London businesses lost a total of over 1.5 million working hours during the recent London tube strikes in July and August alone, according to an estimate by communications and collaboration specialist MeetingZone.

Although this week’s strikes have been called off, Londoners still face further misery if a deal isn’t reached between the Unions and London Underground managers, as a further two strikes are planned for 8 and 10 September.

The results are based on a survey commissioned by MeetingZone and conducted by Atomik Research, which surveyed 1000 London commuters. Despite a plethora of communication technologies available and changes to flexible working rules, 72 per cent of London commuters surveyed still felt employers were failing to offer better collaborative and flexible working options amidst the capital’s travel woes.

MeetingZone reminds us that there are many types of unified communication (UC) technologies including Skype for Business and Cisco Webex that can easily allow businesses to collaborate remotely during tube strikes or any other unforeseeable events such as dire weather conditions.

UC technologies include video and voice conferencing, instant messaging, file sharing and ‘presence’ - the ability to see instantly whether someone is available. These technologies enable staff to engage with one another, irrespective of where they are, or what device they’re using - whether it’s a PC, laptop, tablet or smartphone.

The survey also found that only nine per cent of bosses let employees work from home during the recent tube strikes, while 66 per cent of Londoners were late during the strike by an average of 38 minutes each day.

Nearly half of those surveyed (45 per cent) were between 30-minutes – 1 hour late during the travel chaos. More workers in the legal profession were late to work during the strikes as 89% didn’t make it on time

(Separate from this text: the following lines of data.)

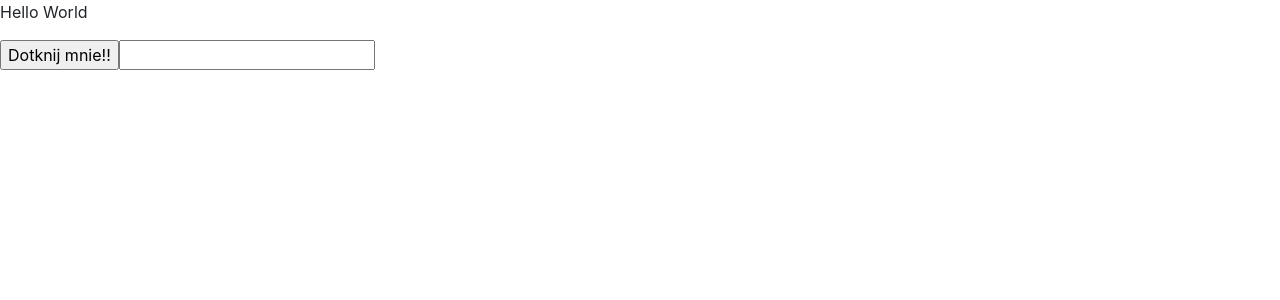
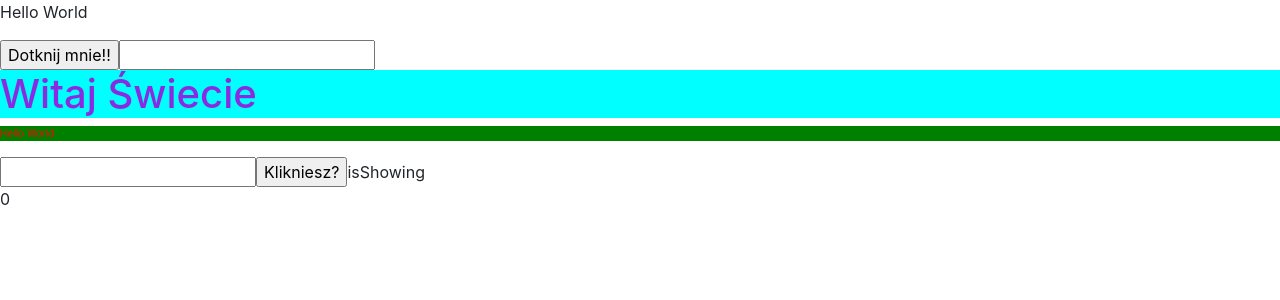
Before and after one commit to Ronore/P-Z-A-W, a React (Create React App) app in the folder pzaw_20240103/project_react/: page / in a window 1280 px wide. Shown: the top 300 px of the page. Built offline with nearby package versions, Linux system fonts and the light colour scheme.

Commit message:
useState i useEffect
nauka o tych hookach

```diff
--- a/pzaw_20240103/project_react/src/index.js
+++ b/pzaw_20240103/project_react/src/index.js
@@ -2,18 +2,17 @@ import React from 'react';
 import ReactDOM from 'react-dom/client';
 import 'bootstrap/dist/css/bootstrap.min.css';
 import './index.css';
-import App from './App';
-import reportWebVitals from './reportWebVitals';
 import Sci from './Sci';
+import MainIndex from './mainIndex';
 
 const root = ReactDOM.createRoot(document.getElementById('root'));
 root.render(
   <React.StrictMode>
     <Sci />
+    <MainIndex />
   </React.StrictMode>
 );
 
 // If you want to start measuring performance in your app, pass a function
 // to log results (for example: reportWebVitals(console.log))
 // or send to an analytics endpoint. Learn more: https://bit.ly/CRA-vitals
-reportWebVitals();
--- /dev/null
+++ b/pzaw_20240103/project_react/src/mainIndex.js
@@ -0,0 +1,43 @@
+import "./mainStyle.css";
+import { useState, useRef, useEffect } from "react";
+
+function MainIndex() {
+
+    const inputRef = useRef();
+    const [name, setName] = useState("isShowing");
+    const [numb, setNumb] = useState(0)
+
+    useEffect(() => {console.log("useEffect is called")},[name]);
+
+    const myStyle = {
+        color: "red",
+        backgroundColor: "green",
+        fontSize: "10px"
+    }
+
+    const showButtonClicked = () => {
+        console.log(name);
+        if(name === "isShowing"){
+            setName("isShowingDiffrent");
+        } else{
+            setName("isShowing")
+        }
+    }
+
+    return (
+        <div>
+            <div>
+                <h1 >Witaj Świecie</h1>
+                <p style={myStyle}>Hello World</p>
+            </div>
+            <div>
+                <input type="text" />
+                <input type="button" value="Klikniesz?" onClick={showButtonClicked}/>
+                {name}
+                <p>{numb}</p>
+            </div>
+        </div>
+    );
+}
+
+export default MainIndex;
--- /dev/null
+++ b/pzaw_20240103/project_react/src/mainStyle.css
@@ -0,0 +1,4 @@
+h1 {
+    color: blueviolet;
+    background-color: aqua;
+}
```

The recent strikes, part of an ongoing dispute over plans to introduce 24 hour Tube services at weekends, were the worst since 2002. The entire London Underground network came to a standstill after shutting down on 8-9 July and 5-6 August 2015.